UK LANDLORDS are heading downmarket.
Battered by tax hikes, real estate investors are seeking out cheaper homes in the north of England that incur lower stamp duty and offer higher returns than properties in other parts of the country.
The latest investment figures show that landlords spent 30 per cent less in the first half of the year than in the same period in 2015, before the stamp-duty increases were announced, according to data compiled by Hamptons International.
Declines in pricier areas, such as London and south-east England, were even more pronounced.
The shift towards cheaper areas could create a "risk for the future" because they're more vulnerable in a downturn, according to Aneisha Beveridge, head of research at the firm.

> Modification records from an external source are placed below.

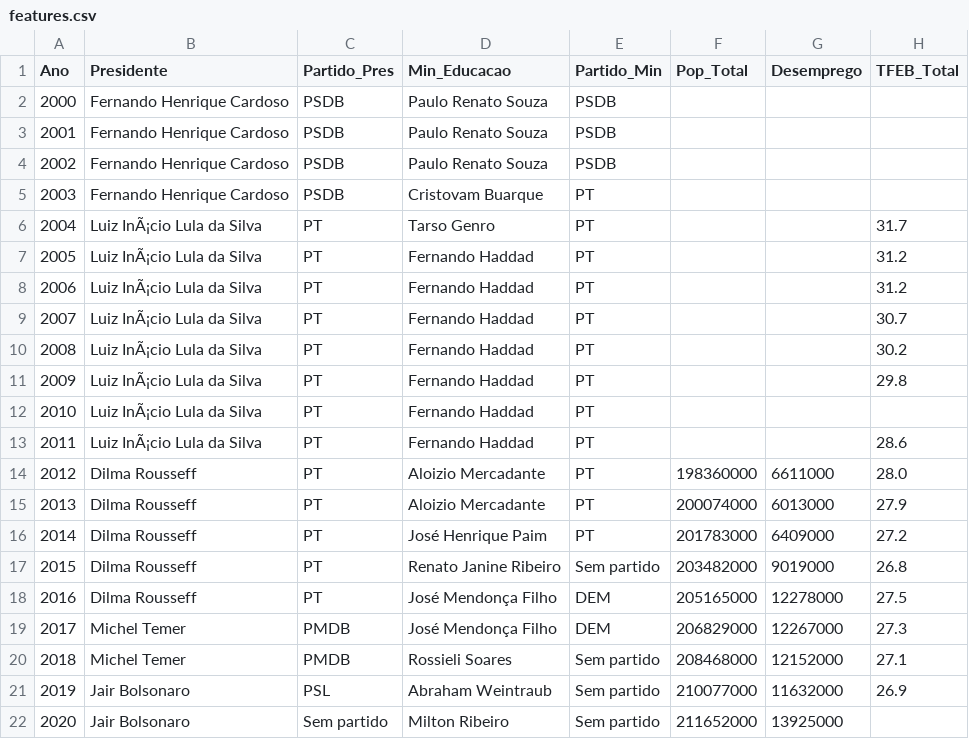
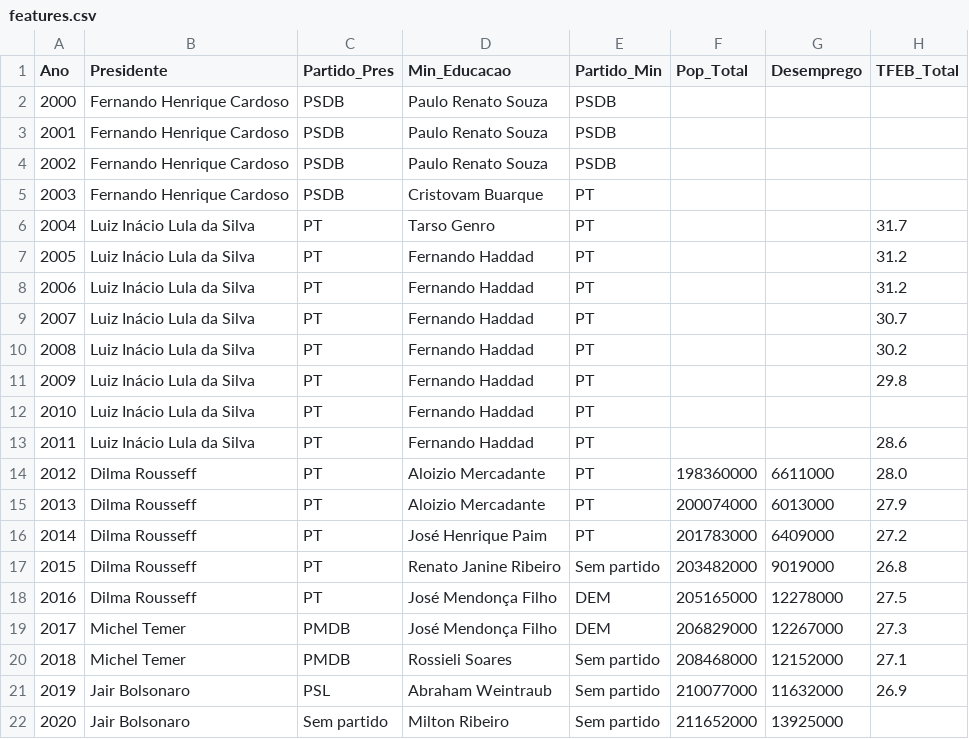
Before and after one commit to remmessias/mc886-final-project, a CSV file: features.csv, drawn as a sheet; only a part is shown; the diff names each change by its address in the sheet, - before the commit and + after, or states it on an @@ line.

```diff
--- a/features.csv
+++ b/features.csv
-B6:B13 (Presidente): Luiz InÃ¡cio Lula da Silva
+B6:B13 (Presidente): Luiz Inácio Lula da Silva
```
Also changed, not shown: 2 other files.
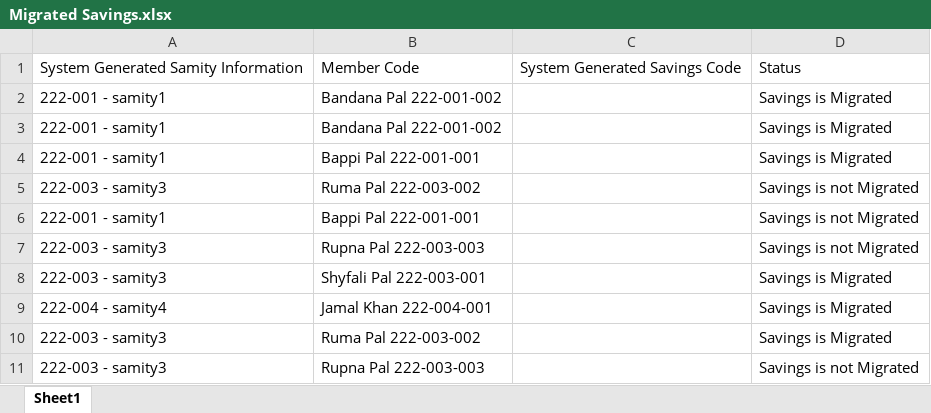
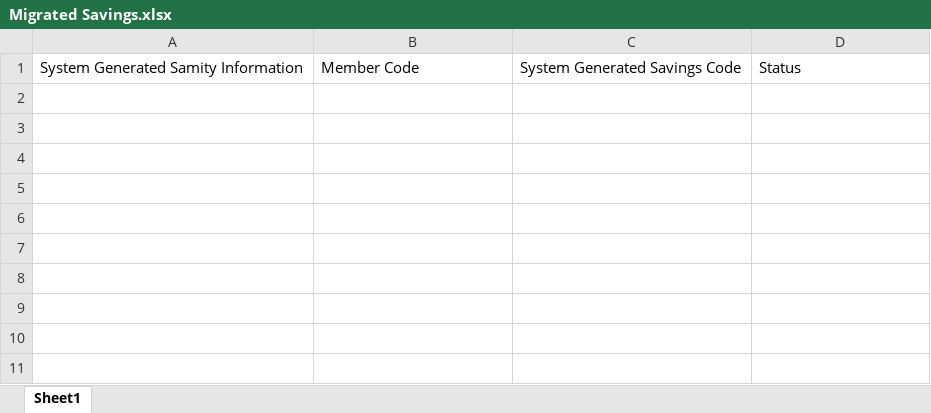
Before and after one commit to Mizan-CSE/DataShift, an Excel workbook: dataset/Migrated Information/Migrated Savings.xlsx, sheet Sheet1, drawn as a sheet; values as stored, in another font and other column widths than the file's, no borders; the diff names each change by its address in the sheet, - before the commit and + after, or states it on an @@ line.

```diff
--- a/dataset/Migrated Information/Migrated Savings.xlsx (sheet Sheet1)
+++ b/dataset/Migrated Information/Migrated Savings.xlsx (sheet Sheet1)
-row 2: 222-001 - samity1 | Bandana Pal 222-001-002 |  | Savings is Migrated
-row 3: 222-001 - samity1 | Bandana Pal 222-001-002 |  | Savings is Migrated
-row 4: 222-001 - samity1 | Bappi Pal 222-001-001 |  | Savings is Migrated
-row 5: 222-003 - samity3 | Ruma Pal 222-003-002 |  | Savings is not Migrated
-row 6: 222-001 - samity1 | Bappi Pal 222-001-001 |  | Savings is not Migrated
-row 7: 222-003 - samity3 | Rupna Pal 222-003-003 |  | Savings is not Migrated
-row 8: 222-003 - samity3 | Shyfali Pal 222-003-001 |  | Savings is Migrated
-row 9: 222-004 - samity4 | Jamal Khan 222-004-001 |  | Savings is Migrated
-row 10: 222-003 - samity3 | Ruma Pal 222-003-002 |  | Savings is Migrated
-row 11: 222-003 - samity3 | Rupna Pal 222-003-003 |  | Savings is not Migrated
```
Also changed, not shown: dataset/Migrated Information/Migrated Loans.xlsx, dataset/Migrated Information/Migrated Member.xlsx, 31 other files.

Demand for rental properties has traditionally been higher in London because of a lack of affordable homes for sale and the city's younger and more mobile population, she said in an interview.
A sales-tax surcharge on second home owners and landlords introduced in 2016 compounded plans to phase out tax relief on mortgage payments unveiled by former chancellor George Osborne in 2015.

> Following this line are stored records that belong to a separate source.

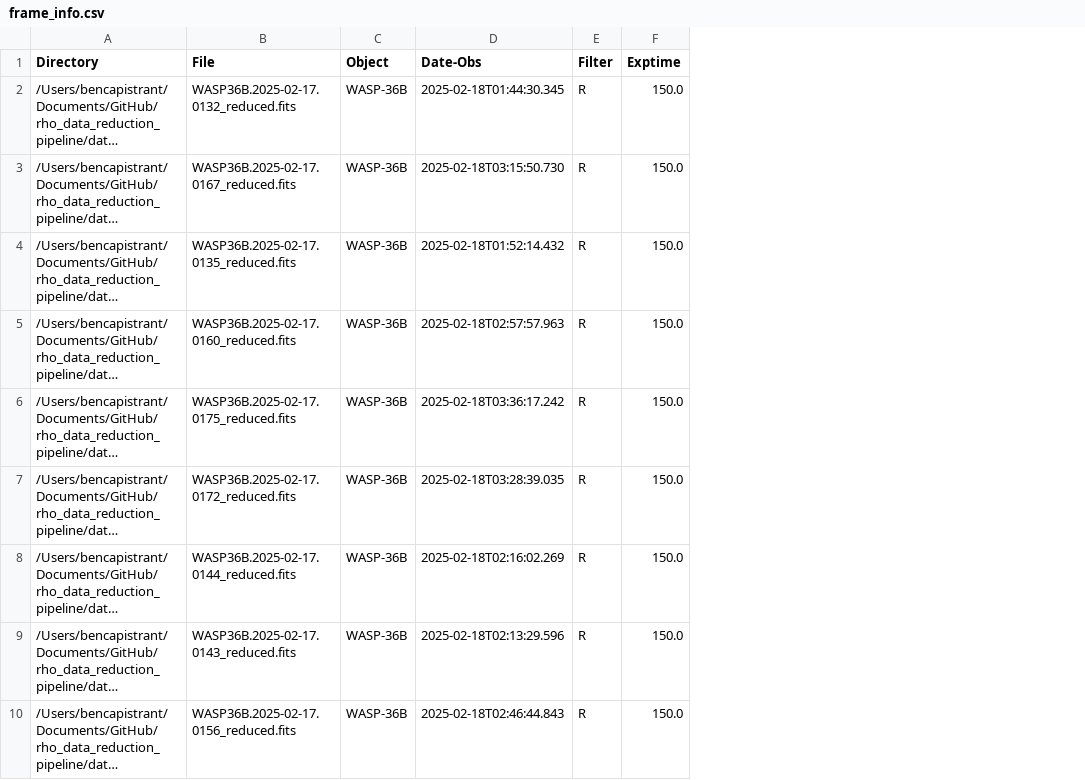
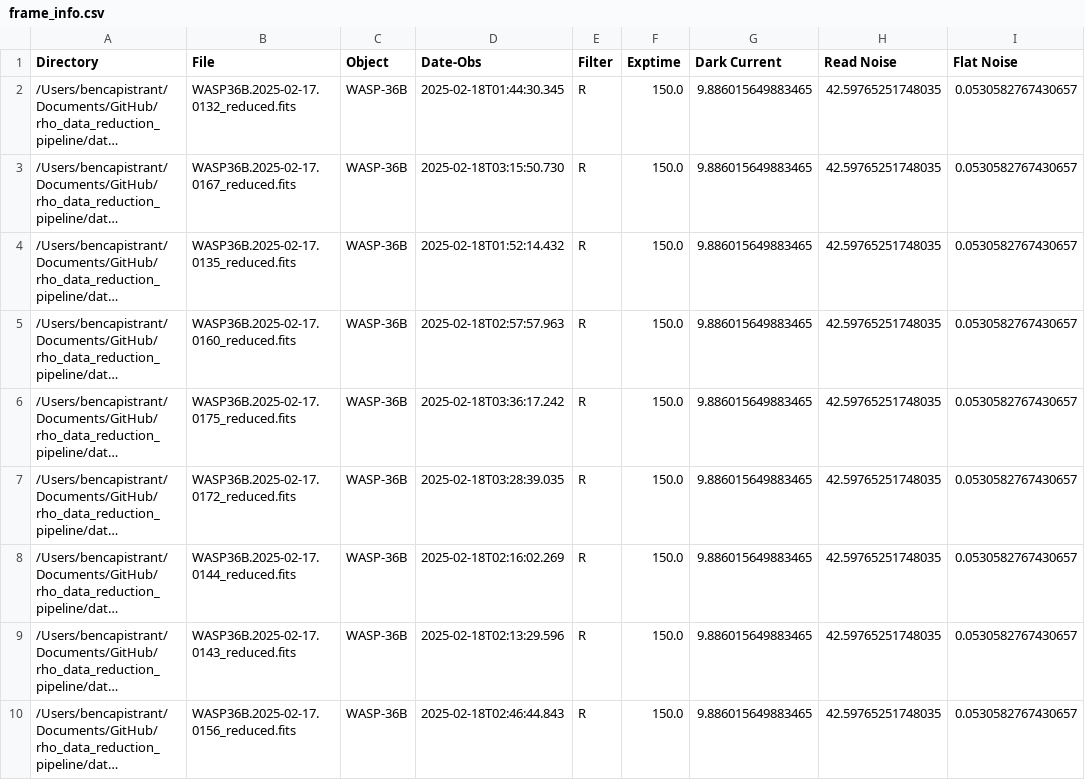
Before and after one commit to explorerjs32/rho_data_reduction_pipeline, a CSV file: data/WASP36b/Reduced/frame_info.csv, drawn as a sheet; only a part is shown; long unchanged cells end in …; the diff names each change by its address in the sheet, - before the commit and + after, or states it on an @@ line.

```diff
--- a/data/WASP36b/Reduced/frame_info.csv
+++ b/data/WASP36b/Reduced/frame_info.csv
+column G (Dark Current), rows 2-10: all 9.886015649883465
+column H (Read Noise), rows 2-10: all 42.59765251748035
+column I (Flat Noise), rows 2-10: all 0.0530582767430657
```
Also changed, not shown: 4 other files.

That, together with a gloomier outlook for the UK's housing market after years of rapid growth in London and the south-east, has driven the total value of homes bought by landlords to a five-year low.
The tax hike on landlords with mortgages has also encouraged more investors to focus on achieving the highest rental yields possible, rather than betting on cities like London that have seen the largest and most consistent price rises in recent decades, Ms Beveridge said.
Rents across Britain rose 1.6 per cent in the year through September to £980 (S$1,776) a month, the Hamptons data show.
The average price of a home bought by a landlord in the first half of 2018 was £174,580, down 4 per cent from a year earlier. Compared with the peak of the buy-to-let market in 2016, values are down 7 per cent.
In total, £12.1 billion of homes were bought by landlords in the six months through June, down from a record £21.2 billion two years earlier. BLOOMBERG